## What the task requires
Your task is to copy each line of the material that includes "index".

## Data for review
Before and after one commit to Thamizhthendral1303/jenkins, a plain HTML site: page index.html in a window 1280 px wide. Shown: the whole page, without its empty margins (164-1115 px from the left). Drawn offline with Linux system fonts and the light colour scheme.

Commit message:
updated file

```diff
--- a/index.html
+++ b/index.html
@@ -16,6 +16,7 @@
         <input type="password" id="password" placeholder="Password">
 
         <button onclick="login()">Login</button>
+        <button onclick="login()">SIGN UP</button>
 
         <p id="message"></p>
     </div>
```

--

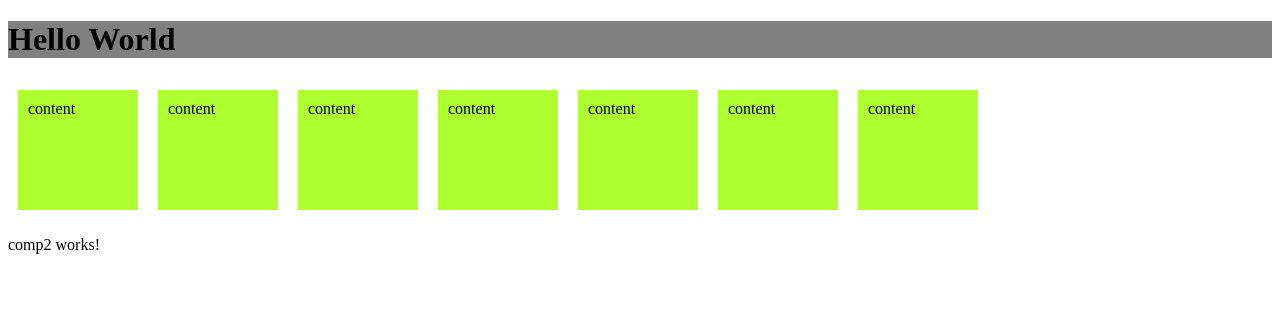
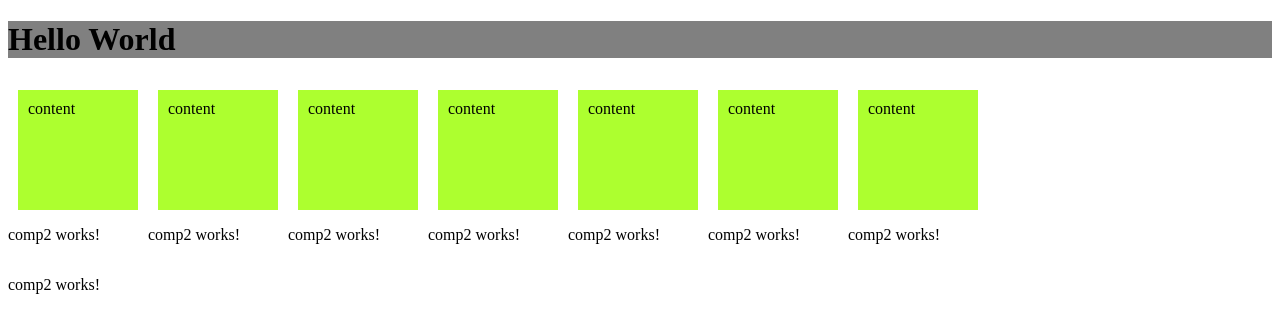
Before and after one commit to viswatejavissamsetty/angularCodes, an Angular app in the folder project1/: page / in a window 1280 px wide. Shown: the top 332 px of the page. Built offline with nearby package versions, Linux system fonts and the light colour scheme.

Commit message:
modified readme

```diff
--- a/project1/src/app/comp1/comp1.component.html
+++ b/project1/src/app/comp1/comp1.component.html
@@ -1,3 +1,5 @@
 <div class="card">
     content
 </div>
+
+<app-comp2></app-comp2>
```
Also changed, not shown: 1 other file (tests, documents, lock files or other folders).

## Result
Before and after one commit to Thamizhthendral1303/jenkins, a plain HTML site: page index.html in a window 1280 px wide. Shown: the whole page, without its empty margins (164-1115 px from the left). Drawn offline with Linux system fonts and the light colour scheme.
--- a/index.html
+++ b/index.html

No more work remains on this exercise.